(Provided information)

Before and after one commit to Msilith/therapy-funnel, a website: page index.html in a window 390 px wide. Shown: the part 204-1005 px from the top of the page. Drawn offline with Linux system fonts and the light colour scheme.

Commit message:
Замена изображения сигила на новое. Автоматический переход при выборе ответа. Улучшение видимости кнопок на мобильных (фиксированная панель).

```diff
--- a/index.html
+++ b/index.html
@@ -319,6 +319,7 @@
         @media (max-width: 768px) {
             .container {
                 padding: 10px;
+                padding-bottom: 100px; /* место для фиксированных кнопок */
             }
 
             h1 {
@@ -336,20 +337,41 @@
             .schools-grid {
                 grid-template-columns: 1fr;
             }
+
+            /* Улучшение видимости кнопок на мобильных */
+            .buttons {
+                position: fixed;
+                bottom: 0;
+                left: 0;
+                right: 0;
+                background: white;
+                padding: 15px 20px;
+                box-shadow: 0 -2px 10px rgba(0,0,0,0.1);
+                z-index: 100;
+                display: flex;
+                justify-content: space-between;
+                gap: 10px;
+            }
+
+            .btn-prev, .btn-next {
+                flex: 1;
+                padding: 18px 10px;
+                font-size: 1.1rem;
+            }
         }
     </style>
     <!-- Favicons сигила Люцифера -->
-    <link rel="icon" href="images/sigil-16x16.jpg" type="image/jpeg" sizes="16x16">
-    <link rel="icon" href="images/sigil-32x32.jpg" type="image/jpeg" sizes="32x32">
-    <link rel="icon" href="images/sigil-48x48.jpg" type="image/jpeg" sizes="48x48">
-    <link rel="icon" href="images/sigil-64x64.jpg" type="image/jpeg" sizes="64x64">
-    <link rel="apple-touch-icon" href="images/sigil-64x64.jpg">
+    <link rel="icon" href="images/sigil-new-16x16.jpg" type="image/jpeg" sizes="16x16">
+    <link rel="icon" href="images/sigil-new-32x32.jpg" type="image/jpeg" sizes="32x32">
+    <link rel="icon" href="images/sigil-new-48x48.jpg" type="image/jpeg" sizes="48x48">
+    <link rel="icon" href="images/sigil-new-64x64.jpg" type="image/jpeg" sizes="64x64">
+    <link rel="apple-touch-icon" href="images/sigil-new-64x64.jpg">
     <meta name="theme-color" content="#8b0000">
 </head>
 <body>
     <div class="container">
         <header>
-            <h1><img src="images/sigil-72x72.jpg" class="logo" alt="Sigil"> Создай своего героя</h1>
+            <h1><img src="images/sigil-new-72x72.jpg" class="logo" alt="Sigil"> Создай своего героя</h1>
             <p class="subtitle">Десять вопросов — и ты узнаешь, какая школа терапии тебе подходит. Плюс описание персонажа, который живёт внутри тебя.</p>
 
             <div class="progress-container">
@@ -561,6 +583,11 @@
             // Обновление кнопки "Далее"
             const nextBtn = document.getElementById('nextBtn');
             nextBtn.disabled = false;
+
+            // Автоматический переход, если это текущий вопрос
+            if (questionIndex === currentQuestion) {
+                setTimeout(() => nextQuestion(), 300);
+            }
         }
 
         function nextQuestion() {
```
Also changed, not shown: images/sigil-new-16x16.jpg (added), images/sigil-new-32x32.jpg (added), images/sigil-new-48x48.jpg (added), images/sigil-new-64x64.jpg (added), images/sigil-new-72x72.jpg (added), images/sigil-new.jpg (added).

(End Provided information)

Task statement. Copy out, in full, each line above that has the word "class" in it.

Written response.
     <div class="container">
-            <h1><img src="images/sigil-72x72.jpg" class="logo" alt="Sigil"> Создай своего героя</h1>
+            <h1><img src="images/sigil-new-72x72.jpg" class="logo" alt="Sigil"> Создай своего героя</h1>
             <p class="subtitle">Десять вопросов — и ты узнаешь, какая школа терапии тебе подходит. Плюс описание персонажа, который живёт внутри тебя.</p>
             <div class="progress-container">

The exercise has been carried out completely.